Until last month, Kaavan, a 35-year-old Asian elephant, had been living in grim conditions in an Islamabad zoo.
He was the only elephant in Pakistan after his mate died at the Marghazar Zoo in 2012, allegedly from sepsis.
Following a campaign by conservationists and the American music icon Cher, he was flown to Cambodia on November 30and is currently living in an enclosure at the Kulen Prum Tep Wildlife Sanctuary.
An elephant once dubbed the ‘world’s loneliest’ could soon be rehomed with three females – and has already shown an interest in one of them, according to his caretaker. Pictured: Kaavan in his enclosure at the sanctuary in Cambodia on December 2
Kaavan’s new caretaker said the elephant has reportedly taken a shine to one of three females at the sanctuary. Pictured: Kaavan touches trunks with another elephant on December 1
He is reportedly adapting well to his new surroundings and is slowly being resocialised with other elephants after so much time alone.
If all goes well, Kaavan could be fully released into the sanctuary with the three female elephants in a few months the Phom Pehn Post reported.
‘We see that he is interested to interact with one of the three females,’ Sok Hong, president of the Cambodia Wildlife Sanctuary (CWS) and Kaavan’s new caretaker said.
Hong said he expects Kaavan to remain in his enclosure for a few more months in order to get used to other elephants and recover from his experience in Pakistan and long journey to Cambodia.
‘I think it will not be long because this elephant has already been domesticated to some extent,’ the Phom Penh Post reported Hong as saying.
‘Our immediate plan is to feed and train him to live like other wild animals. Elephants are emotional creatures with caring hearts like humans. And before Kaavan arrived here, he lost his loving partner. He still misses his mate,’ he said.
Cambodian Environment Minister Neth Pheaktra said in a statement following a visit to the sanctuary earlier this month: ‘Kaavan has been called the loneliest elephant in the world. He is not lonely anymore…
‘The team of conservationists who rescued him from a zoo in Pakistan prevailed in a legal battle, and the High Court of Pakistan decided to set Kaavan free and send him to live in our wildlife sanctuary.
‘We hope that Kaavan will help produce many Asian baby elephants for Cambodia.’
Asian Elephants are listed as endangered by the WWF. There are between 400 and 600 living wild in protected forest areas in Cambodia, which is also home to at least 70 domesticated elephants, according to the Phom Penh Post.
The paper reported that a ministry estimate put the cost of a 10-year action plan to preserve wild Asian elephants at $40.5million (£30,160,858).
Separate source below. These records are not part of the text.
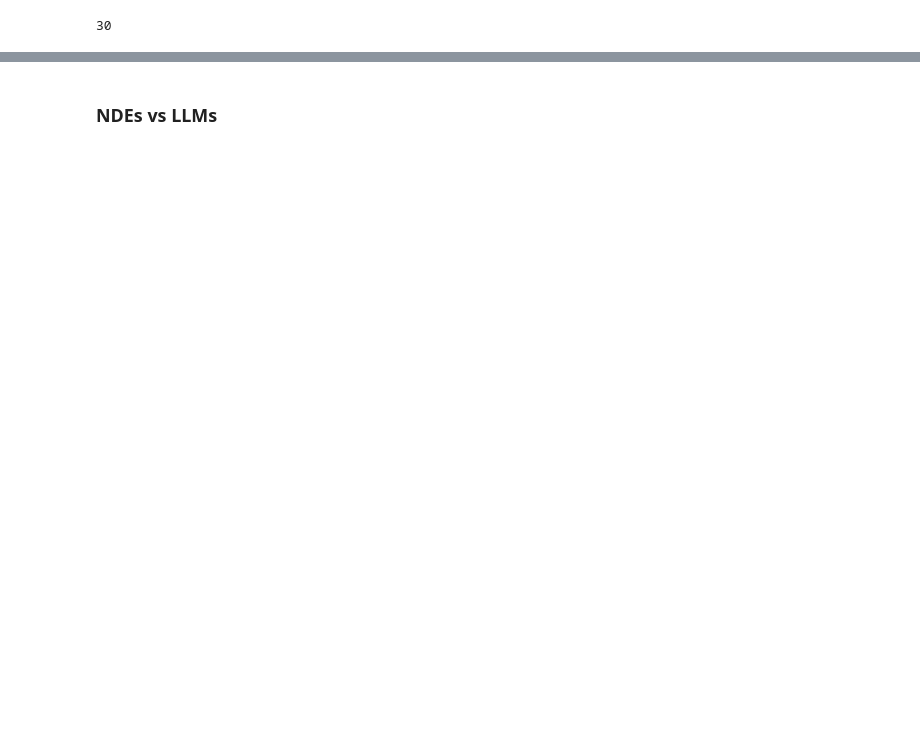
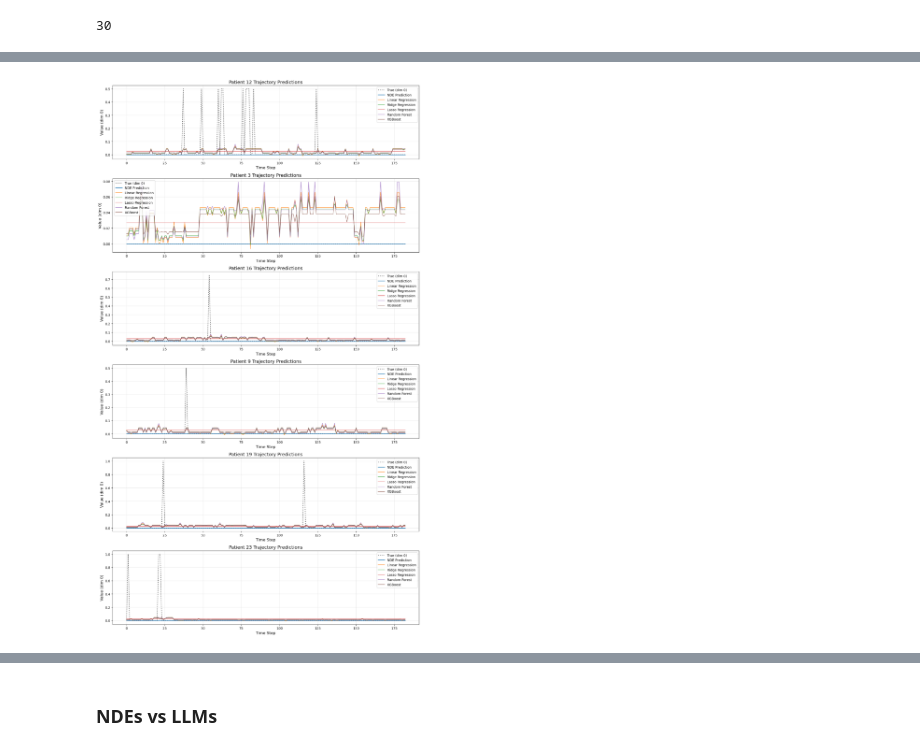
Before and after one commit to andrei-lixandru-vu/NDEs-for-adherence, a Jupyter notebook: benchmarking_by_hand.ipynb, the cells around one changed output, grey strips where cells are left out. Saved outputs shown, nothing was run; the diff lists cells and outputs as text; code cells hidden in the pictures; blank space fills up the shorter version.

Commit message:
benchmarking for personalized models

```diff
--- a/benchmarking_by_hand.ipynb
+++ b/benchmarking_by_hand.ipynb
@@ -1488,0 +1284,98 @@ plt.show()
+# %%
+# Plot trajectories of individual patients from validation set
+import matplotlib.pyplot as plt
+
+# Use the last run's train/val split and trained models
+# The model variable contains the NDE model from the last run
+# train_set and val_set are from the last run
+
+run_idx = 2
+
+val_set = val_sets_acrossRuns[run_idx]
+# model = ndes_acrossRuns[run_idx]
+
+# Get validation set indices
+val_indices = val_set.indices if hasattr(val_set, 'indices') else list(range(len(val_set)))
+n_val_patients = len(val_indices)
+
+# Retrain baseline models on the last run's train set for trajectory prediction
+X_train_last = np.array(train_set[:][0]).reshape(-1, D-1)
+y_train_last = np.array(train_set[:][1]).reshape(-1).astype(float)
+
+# Train baseline models on last run's data
+baseline_models = {}
+for model_cfg in model_configs:
+    model_name = model_cfg["name"]
+    if model_cfg["param_grid"]:
+        grid = GridSearchCV(
+            model_cfg["estimator"],
+            model_cfg["param_grid"],
+            scoring="neg_mean_squared_error",
+            cv=3,
+            n_jobs=-1
+        )
+        grid.fit(X_train_last, y_train_last)
+        baseline_models[model_name] = grid.best_estimator_
+    else:
+        reg = model_cfg["estimator"]
+        reg.fit(X_train_last, y_train_last)
+        baseline_models[model_name] = reg
+
+# Set model to eval mode
+model.eval()
+
+# Plot trajectories for a few validation patients
+n_patients_to_plot = min(1000, n_val_patients)  # Plot up to 3 patients
+fig, axes = plt.subplots(n_patients_to_plot, 1, figsize=(14, 4 * n_patients_to_plot))
+
+if n_patients_to_plot == 1:
+    axes = [axes]
+
+for plot_idx, val_idx in enumerate(val_indices[:n_patients_to_plot]):
+    ax = axes[plot_idx]
+
+    # Get true trajectory (dimension 0) from raw data
+    true_traj = reinforce_data[val_idx, :, 0]  # Shape: (T,)
+    T = len(true_traj)
+    time_steps = np.arange(T)
+
+    # Get controls for this patient
+    X_patient, Y_patient = dataset[val_idx]  # X: (T, D-1), Y: (T,)
+
+    # NDE prediction
+    with torch.no_grad():
+        ts = torch.arange(1, T + 1)
+        y0 = torch.cat([Y_patient[0].unsqueeze(0).float(), X_patient[0]])
+        traj_pred_nde = model.solve_for_inference(ts=ts, cs=X_patient, y0=y0)
+        pred_nde = traj_pred_nde[:, 0].cpu().numpy()  # Shape: (T+1,), take dim 0
+
+    # Plot true trajectory as dotted line
+    ax.plot(time_steps, true_traj, ':', linestyle=':', linewidth=2,
+            markersize=4, label='True (dim 0)', color='black', alpha=0.7)
+
+    # Plot NDE prediction
+    ax.plot(time_steps, pred_nde[:T], '-', linewidth=2,
+            label='NDE Prediction', color='tab:blue', alpha=0.8)
+    print("unique values predicted by NDEs", np.unique(pred_nde[:T]))
+
+    # Plot baseline predictions
+    colors_baseline = ['tab:orange', 'tab:green', 'tab:red', 'tab:purple', 'tab:brown']
+    for idx, (model_name, baseline_model) in enumerate(baseline_models.items()):
+        # Reshape patient's controls for prediction
+        X_patient_flat = X_patient.numpy().reshape(-1, D-1)
+        pred_baseline = baseline_model.predict(X_patient_flat)
+        ax.plot(time_steps, pred_baseline, '-', linewidth=1.5,
+                label=f'{model_name}', color=colors_baseline[idx % len(colors_baseline)],
+                alpha=0.7)
+
+    ax.set_xlabel('Time Step', fontsize=12)
+    ax.set_ylabel('Value (dim 0)', fontsize=12)
+    ax.set_title(f'Patient {val_idx} Trajectory Predictions', fontsize=14)
+    ax.legend(loc='best', fontsize=10)
+    ax.grid(True, alpha=0.3)
+
+plt.tight_layout()
+plt.show()
+
+print(f"✓ Plotted trajectories for {n_patients_to_plot} validation patients")
+# %% [output]
@@ -1488,0 +1388 @@ plt.show()
+[figure, added]
```
Also changed, not shown: parts of 17 cells of this notebook.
Funding is expected to come from the national budget as well as NGOs and development partners.
American music icon Cher holds a license plate with her and Kaavan’s names on it as she waits for his arrival in Cambodia on November 30